Your guide to staying healthy this cold and flu season
Simple, practical and evidence-based tips to ramp up your immune system for the coming flu season. Take your health into your own hands and have a flu-free winter.
Supporting your immune system has never been more crucial. Another wave of COVID-19 is still a possibility and flu season is upon us. With so much information available on the Internet, let’s look at some simple, time-tested and proven approaches to staying healthy during flu season.
Stay hydrated! This sounds a little foreign in the context of flu season, but you’ll soon see why it makes sense. The most basic reason has to do with how our first line immune defenses operate. We come into contact with pathogens through our “mucous membranes” – the eyes, nose, mouth, and throat. These body areas are moist in order to protect us from potential pathogens (everything from dust and mold to bacteria and viruses). A portion of our immune system lives in our secretions – tears, saliva, nasal mucus, etc. – and it requires a moist environment to function optimally. When we are well-hydrated, we are promoting the best possible environment for our first line immune system to defend us. Hydrating fluids include filtered water, herbal teas, coconut water or carbonated (sugar and sweetener-free) water like La Croix, Bubly, Polar and Spindrift. Aim to drink between 64 and 100 oz. of fluids daily, depending upon your size and activity level. Another way to check your hydration status is to see if your urine remains light yellow all day long.
Also, check your vitamin D status. This generally requires a trip to your family physician, but more and more labs are offering direct-to-patient options. So, if you can’t get in to see your PCP right away, you may be able to order a Vitamin D test and get your blood drawn at a local lab to fulfill the request. Vitamin D is a crucial regulator of the immune system. It is a common deficiency, especially for anyone who lives in the northern half of the United States. Studies even suggest that a vitamin D deficiency predicts a worse outcome for COVID-19 patients. Getting at least 20 minutes of sunshine during the warmer months generally allows the body to make enough of its own vitamin D. Supplementing it with a high quality vitamin D3 can help maintain your levels through the winter, but you first need to know your status. I generally take 5000 IU of vitamin D3 daily from October-May and get plenty of sunshine the rest of the year.

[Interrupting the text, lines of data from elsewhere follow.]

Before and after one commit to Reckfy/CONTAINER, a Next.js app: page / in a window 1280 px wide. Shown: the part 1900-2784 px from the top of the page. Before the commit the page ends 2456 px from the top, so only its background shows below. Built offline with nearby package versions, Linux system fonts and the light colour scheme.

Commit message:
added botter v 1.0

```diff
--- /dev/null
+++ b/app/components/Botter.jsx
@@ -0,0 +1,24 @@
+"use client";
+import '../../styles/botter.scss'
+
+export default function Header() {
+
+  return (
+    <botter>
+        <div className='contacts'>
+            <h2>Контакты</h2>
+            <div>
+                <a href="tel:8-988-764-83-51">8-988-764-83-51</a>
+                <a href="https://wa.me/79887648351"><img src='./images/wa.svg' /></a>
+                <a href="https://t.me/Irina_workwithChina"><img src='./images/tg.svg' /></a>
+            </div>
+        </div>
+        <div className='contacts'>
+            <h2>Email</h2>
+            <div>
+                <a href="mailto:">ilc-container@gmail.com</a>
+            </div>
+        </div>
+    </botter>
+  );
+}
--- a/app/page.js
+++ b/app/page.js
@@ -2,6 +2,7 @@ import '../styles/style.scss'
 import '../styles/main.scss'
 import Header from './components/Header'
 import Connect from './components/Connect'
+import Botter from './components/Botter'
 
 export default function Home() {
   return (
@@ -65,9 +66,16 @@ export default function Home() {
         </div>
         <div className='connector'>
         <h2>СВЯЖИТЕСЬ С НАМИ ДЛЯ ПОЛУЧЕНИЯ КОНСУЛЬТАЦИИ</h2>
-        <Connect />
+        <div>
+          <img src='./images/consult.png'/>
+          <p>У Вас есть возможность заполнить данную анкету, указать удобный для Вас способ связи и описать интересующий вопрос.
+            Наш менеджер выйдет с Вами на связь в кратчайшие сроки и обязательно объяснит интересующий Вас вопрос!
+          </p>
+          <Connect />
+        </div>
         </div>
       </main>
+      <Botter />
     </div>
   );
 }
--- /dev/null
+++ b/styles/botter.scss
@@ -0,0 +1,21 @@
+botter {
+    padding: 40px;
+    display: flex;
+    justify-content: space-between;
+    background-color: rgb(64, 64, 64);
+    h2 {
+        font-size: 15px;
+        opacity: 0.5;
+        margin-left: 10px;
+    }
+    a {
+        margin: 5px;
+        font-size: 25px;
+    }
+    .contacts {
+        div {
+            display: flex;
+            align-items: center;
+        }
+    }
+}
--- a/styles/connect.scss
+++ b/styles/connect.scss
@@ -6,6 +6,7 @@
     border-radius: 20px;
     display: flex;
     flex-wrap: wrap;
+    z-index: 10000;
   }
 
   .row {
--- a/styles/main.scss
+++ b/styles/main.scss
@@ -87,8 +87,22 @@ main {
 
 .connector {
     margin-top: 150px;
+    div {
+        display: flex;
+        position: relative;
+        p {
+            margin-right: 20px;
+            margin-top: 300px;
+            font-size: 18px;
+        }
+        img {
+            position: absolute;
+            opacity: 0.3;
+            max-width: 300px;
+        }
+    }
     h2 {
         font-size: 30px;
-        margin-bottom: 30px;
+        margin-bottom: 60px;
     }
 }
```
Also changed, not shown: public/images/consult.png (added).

It is wise to get more Vitamin C. I wish I could say just get it through your diet: citrus fruits, strawberries, peppers, broccoli, kale, and kiwi are all good sources. Unfortunately, the food we eat today is not nearly as nutritious as it once was. One study cited by Scientific American found that Vitamin C levels were 30% lower in 1997 than in 1975 because of soil depletion. So, whenever you have the option of produce grown in organic or composted soil, the food will likely be more nutritious. But even with good dietary choices, most of us would benefit from a high-quality Vitamin C supplement. Vitamin C has been shown to prevent as well as decrease the severity and duration of the common cold.

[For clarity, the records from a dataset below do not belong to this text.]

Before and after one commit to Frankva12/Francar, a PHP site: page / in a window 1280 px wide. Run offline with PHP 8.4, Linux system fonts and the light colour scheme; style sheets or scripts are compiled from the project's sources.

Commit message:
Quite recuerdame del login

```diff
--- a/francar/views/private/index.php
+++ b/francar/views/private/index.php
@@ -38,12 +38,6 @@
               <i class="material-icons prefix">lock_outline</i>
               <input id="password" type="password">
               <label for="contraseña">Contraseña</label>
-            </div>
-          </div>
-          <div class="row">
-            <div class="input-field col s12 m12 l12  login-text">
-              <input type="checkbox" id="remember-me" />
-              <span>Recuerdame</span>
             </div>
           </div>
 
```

I tend to recommend between 2 and 5 grams (that’s 2000-5000 mg) of Vitamin C spread throughout the day, especially if you are around anyone who has been sick or is feeling under the weather. Vitamin C has a myriad of other benefits, including being a potent antioxidant, protecting the cardiovascular system, and promoting collagen synthesis for wound healing and skin health. It is generally well-tolerated. If you take too much Vitamin C, the body will stop absorbing it, and you will get loose stools or diarrhea. That is one reason why it is good to spread out your intake during the day. Generally, the body is smart and will absorb as much vitamin C as it needs. If you do get GI symptoms, decrease your dosage. The very best Vitamin C is “buffered” or “liposomal.” If you have a natural practitioner, they will recommend a reputable brand.
Elderberry (sambucus nigra) is native to North America and is a gentle immune-boosting herb. It is safe to take every day as a preventive measure. Take 1 tsp of elderberry syrup daily (for adults) for prevention and 1 tsp every 4 hours if you feel sick. Elderberry syrup is easy to make at home if you buy dried elderberries.
Get lots of sleep. Sleep is when we heal and repair. The immune system is constantly in surveillance mode, fighting off potential invading pathogens. It needs plenty of time to reset. And your body is smart; it will allocate limited resources. If you are not getting enough sleep, your body will prioritize survival, and you will not feel your best.
Some final thoughts: other supplements that support immune function are Vitamin A, zinc, selenium, and vitamin E. There is a combo product called, “ACES + Zinc”, that combine all these nutrients (plus vitamin C). It’s a good idea to have this on hand if you start to feel a cold/flu coming on. Act quickly. If you feel a little “off”, immediately prioritize hydrating fluids (water, herbal tea) and avoid caffeine (coffee, black/green tea). Try to get extra sleep if you have the sensation of coming down with something. See your natural or holistic practitioner for tips to boost immune function even further. This might include Echinacea, which I only recommend if someone is sick. It is not a good idea to take certain herbs all the time. This is why starting care with a reliable holistic doctor is a smart, proactive step. Don’t try to diagnose and treat yourself with “Dr. Google.” Follow these steps to have your best winter ever.